While she was in Paris last February, Ms. Arora didn’t have a visa that would allow her to work in the U.S. But her agency was laying the groundwork for a future move. It introduced her to Anita Bitton, a well-known U.S.-based runway casting director who was in Paris. “We kept her on our radar of people we like,” Ms. Bitton says. The agency regularly updated Ms. Bitton—and it let her know when the model obtained her U.S. visa.
As the fall 2015 runway shows approached, the agency’s first big step was targeting a few big, high-impact shows for Ms. Arora. For her first New York Fashion Week, “we didn’t want to have an anticlimactic start,” said Mr. Michael. “We were really quite targeted in terms of where we wanted to begin with her in terms of our shows and where her first appearance would land.”
Ms. Arora started New York Fashion Week with a bang, making her runway debut at Alexander Wang’s show, one of the week’s must-see events. The casting director was Ms. Bitton. Ms. Bitton’s team requested that Ms. Arora not appear on any other runway before the show, which took place Feb. 14, two days after fashion week started. Ms. Bitton says the show had “a very strong point of view and one that Bhumika was a very key part of. We wanted to preserve that moment until she had walked our show.” Mr. Wang, the designer, says: “She exemplifies a unique look and I was immediately persuaded by her.”

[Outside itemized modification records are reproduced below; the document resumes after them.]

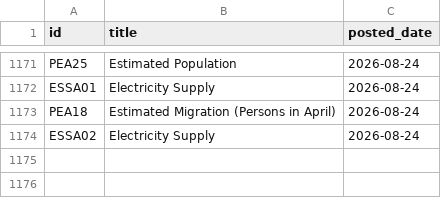
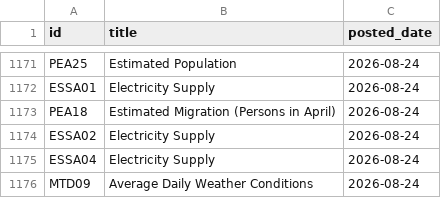
Before and after one commit to damien-dupre/csoie_bot, a CSV file: data/posted_tables.csv, drawn as a sheet; only a part is shown, gaps mark what is left out; the diff names each change by its address in the sheet, - before the commit and + after, or states it on an @@ line.

```diff
--- a/data/posted_tables.csv
+++ b/data/posted_tables.csv
+row 1175: ESSA04 | Electricity Supply | 2026-08-24
+row 1176: MTD09 | Average Daily Weather Conditions | 2026-08-24
```
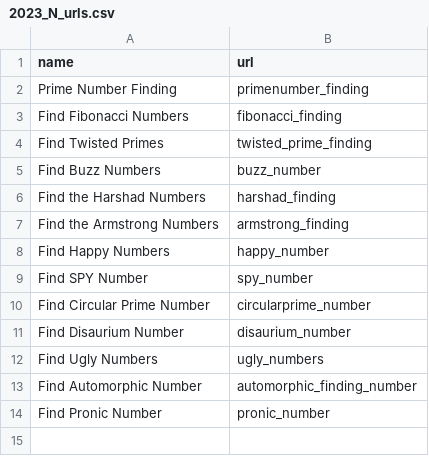
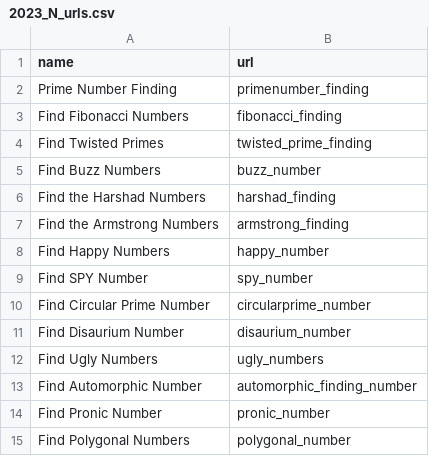
Before and after one commit to ZBSTPlus/NextGen, a CSV file: _data/2023_N_urls.csv, drawn as a sheet; the diff names each change by its address in the sheet, - before the commit and + after, or states it on an @@ line.

```diff
--- a/_data/2023_N_urls.csv
+++ b/_data/2023_N_urls.csv
+row 15: Find Polygonal Numbers | polygonal_number
```
Also changed, not shown: 2 other files.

Ms. Arora’s appearance in that show sparked interest from other casting directors, Mr. Michael said. Three days later, Ms. Arora walked in Vera Wang’s show. Vogue.com singled her out as No. 3 in its “7 Things We Loved Today” feature, writing: “Our hearts were stolen by a fresh face on the Vera Wang runway: the moody-eyed, sultry-lipped, and enviously angular Bhumika.”

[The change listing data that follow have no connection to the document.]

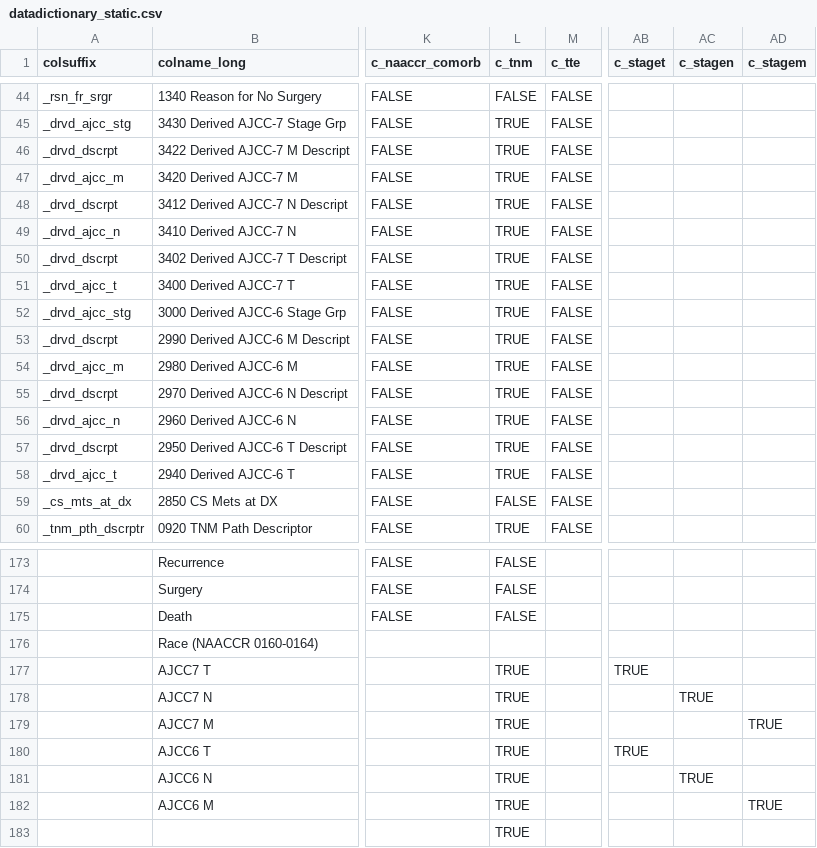
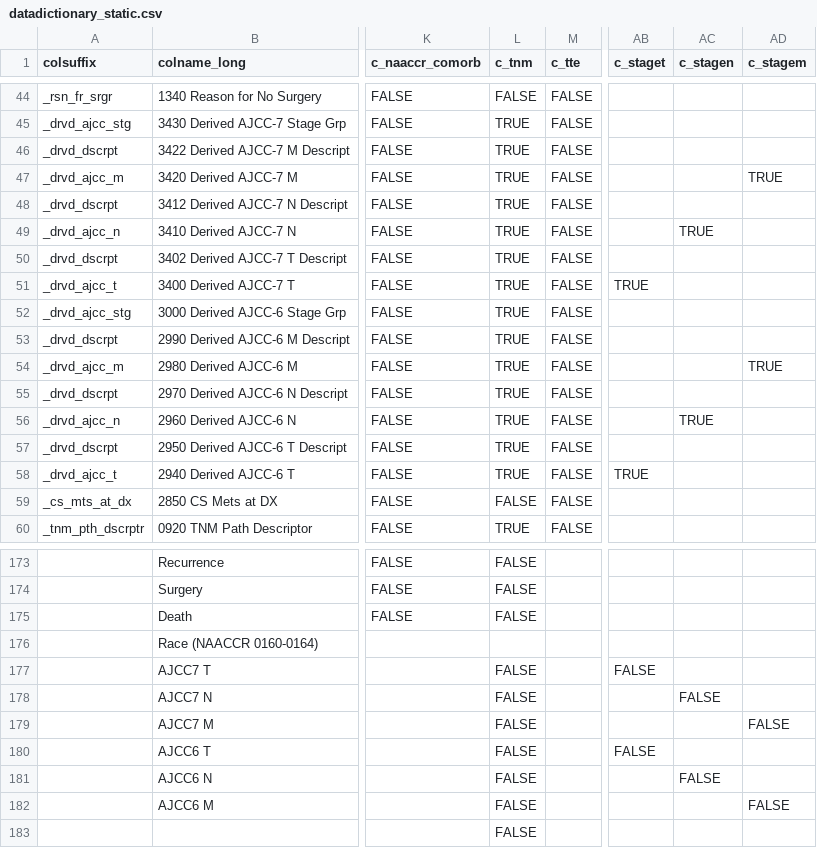
Before and after one commit to bokov/kl2_kc_analysis, a CSV file: datadictionary_static.csv, drawn as a sheet; only a part is shown, gaps mark what is left out; the diff covers the shown part only; the diff names each change by its address in the sheet, - before the commit and + after, or states it on an @@ line.

Commit message:
datadictionary_static.csv;vars;Change of plan. It looks like descriptor really is just whether the AJCC stage was obtained from path (p), clinical (c), post-adjuvant (y), or ??? (N). So removing the a_ ones from the c_tnm group and the c_stageX groups (also, they cause an error in the case of c_tnm). Putting the n_a7X and n_a6X in their place.

```diff
--- a/datadictionary_static.csv
+++ b/datadictionary_static.csv
-AD47 (c_stagem): (empty)
+AD47 (c_stagem): TRUE
-AC49 (c_stagen): (empty)
+AC49 (c_stagen): TRUE
-AB51 (c_staget): (empty)
+AB51 (c_staget): TRUE
-AD54 (c_stagem): (empty)
+AD54 (c_stagem): TRUE
-AC56 (c_stagen): (empty)
+AC56 (c_stagen): TRUE
-AB58 (c_staget): (empty)
+AB58 (c_staget): TRUE
-L177:L183 (c_tnm): TRUE
+L177:L183 (c_tnm): FALSE
-AB177 (c_staget): TRUE
+AB177 (c_staget): FALSE
-AC178 (c_stagen): TRUE
+AC178 (c_stagen): FALSE
-AD179 (c_stagem): TRUE
+AD179 (c_stagem): FALSE
-AB180 (c_staget): TRUE
+AB180 (c_staget): FALSE
-AC181 (c_stagen): TRUE
+AC181 (c_stagen): FALSE
-AD182 (c_stagem): TRUE
+AD182 (c_stagem): FALSE
```
Also changed, not shown: 6 edited cells elsewhere in this file.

Ms. Arora then walked on Anna Sui’s runway and closed out New York at Marc Jacobs, one of the most sought-after shows for a model. Ms. Bitton, the founder of New York City-based Establishment Casting, cast her for that show as well.
Mr. Michael had sent Ms. Arora’s model show card—which features her picture and details such as height and shoe size—to stylist Charlotte Stockdale while Ms. Stockdale was in New York. “She just blew me away,” says Ms. Stockdale, who styled the Fendi show and played a role in choosing models, in collaboration with the show’s casting agent.
After the show season ends, Mr. Michael hopes for Ms. Arora to make ”an impressive splash” in magazines and ad campaigns in the coming months. Mr. Michael, who is in Paris, meeting clients and supporting the models there, says several of the shows Ms. Arora walked in provided “a stamp of validation.”
Read the full piece here.